Go through the listing beneath this task and return every line that carries the string "import".

MATERIAL SUPPLIED:

[Start of section]

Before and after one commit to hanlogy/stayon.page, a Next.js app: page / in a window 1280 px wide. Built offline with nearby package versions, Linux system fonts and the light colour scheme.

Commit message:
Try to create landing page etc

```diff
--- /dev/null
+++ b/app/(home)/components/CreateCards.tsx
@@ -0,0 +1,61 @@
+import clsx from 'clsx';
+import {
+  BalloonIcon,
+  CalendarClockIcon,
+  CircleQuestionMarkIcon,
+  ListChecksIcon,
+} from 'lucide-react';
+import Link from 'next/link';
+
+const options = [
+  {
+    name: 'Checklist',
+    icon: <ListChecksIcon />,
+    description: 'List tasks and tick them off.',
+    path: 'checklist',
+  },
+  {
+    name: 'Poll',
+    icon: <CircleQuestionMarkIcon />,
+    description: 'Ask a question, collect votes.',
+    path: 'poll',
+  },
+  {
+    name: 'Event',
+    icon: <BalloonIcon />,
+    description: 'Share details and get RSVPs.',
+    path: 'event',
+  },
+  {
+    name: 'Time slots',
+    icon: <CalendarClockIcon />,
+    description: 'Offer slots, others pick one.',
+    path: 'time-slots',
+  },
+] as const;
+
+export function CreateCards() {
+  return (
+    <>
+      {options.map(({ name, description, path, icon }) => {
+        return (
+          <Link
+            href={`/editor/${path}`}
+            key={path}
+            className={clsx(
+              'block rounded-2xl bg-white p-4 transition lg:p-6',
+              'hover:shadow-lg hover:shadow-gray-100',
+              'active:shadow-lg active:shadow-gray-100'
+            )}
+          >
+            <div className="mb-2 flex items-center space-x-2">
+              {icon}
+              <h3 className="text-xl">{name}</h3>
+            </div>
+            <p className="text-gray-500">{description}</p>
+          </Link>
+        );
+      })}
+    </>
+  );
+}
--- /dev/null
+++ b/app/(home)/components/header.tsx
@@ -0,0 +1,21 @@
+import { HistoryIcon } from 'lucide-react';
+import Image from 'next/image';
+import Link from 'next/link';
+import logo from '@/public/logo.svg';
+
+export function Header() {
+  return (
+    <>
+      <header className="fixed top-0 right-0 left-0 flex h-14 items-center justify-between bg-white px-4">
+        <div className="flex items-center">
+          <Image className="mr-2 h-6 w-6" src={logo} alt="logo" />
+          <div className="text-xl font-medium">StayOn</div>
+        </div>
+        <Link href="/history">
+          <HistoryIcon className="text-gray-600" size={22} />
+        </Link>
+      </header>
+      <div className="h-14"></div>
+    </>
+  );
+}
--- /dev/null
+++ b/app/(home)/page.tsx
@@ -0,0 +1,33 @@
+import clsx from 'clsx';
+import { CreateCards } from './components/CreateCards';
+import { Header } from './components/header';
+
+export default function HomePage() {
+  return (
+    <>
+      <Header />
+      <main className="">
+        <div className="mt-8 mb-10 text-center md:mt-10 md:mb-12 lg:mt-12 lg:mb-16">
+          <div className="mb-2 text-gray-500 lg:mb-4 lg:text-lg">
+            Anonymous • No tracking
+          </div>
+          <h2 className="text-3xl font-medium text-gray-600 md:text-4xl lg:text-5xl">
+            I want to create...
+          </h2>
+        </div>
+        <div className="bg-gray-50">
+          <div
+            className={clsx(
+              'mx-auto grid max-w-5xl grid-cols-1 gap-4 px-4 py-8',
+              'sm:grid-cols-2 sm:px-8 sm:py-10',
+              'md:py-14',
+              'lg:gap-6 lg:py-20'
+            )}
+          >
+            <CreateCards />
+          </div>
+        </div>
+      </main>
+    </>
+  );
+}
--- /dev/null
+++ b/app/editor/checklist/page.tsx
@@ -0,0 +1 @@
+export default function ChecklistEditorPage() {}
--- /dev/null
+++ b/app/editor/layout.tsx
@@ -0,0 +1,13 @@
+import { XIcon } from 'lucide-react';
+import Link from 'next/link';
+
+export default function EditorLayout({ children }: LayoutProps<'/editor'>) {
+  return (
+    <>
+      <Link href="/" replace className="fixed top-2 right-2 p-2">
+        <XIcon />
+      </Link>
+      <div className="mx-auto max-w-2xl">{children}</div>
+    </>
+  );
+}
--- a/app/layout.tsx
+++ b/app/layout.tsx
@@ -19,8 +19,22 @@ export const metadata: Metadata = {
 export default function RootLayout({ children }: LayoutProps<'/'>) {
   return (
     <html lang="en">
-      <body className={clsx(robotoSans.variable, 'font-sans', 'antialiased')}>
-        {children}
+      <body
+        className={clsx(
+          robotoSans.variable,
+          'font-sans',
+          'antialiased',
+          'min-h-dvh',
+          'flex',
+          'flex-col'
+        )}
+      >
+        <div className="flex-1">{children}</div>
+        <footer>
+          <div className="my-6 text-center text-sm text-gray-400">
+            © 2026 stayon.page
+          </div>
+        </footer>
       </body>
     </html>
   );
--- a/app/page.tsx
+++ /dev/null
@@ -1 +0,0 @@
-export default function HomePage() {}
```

[End of section]

YOUR RESPONSE:
+import clsx from 'clsx';
+import {
+import Link from 'next/link';
+import { HistoryIcon } from 'lucide-react';
+import Image from 'next/image';
+import Link from 'next/link';
+import logo from '@/public/logo.svg';
+import clsx from 'clsx';
+import { CreateCards } from './components/CreateCards';
+import { Header } from './components/header';
+import { XIcon } from 'lucide-react';
+import Link from 'next/link';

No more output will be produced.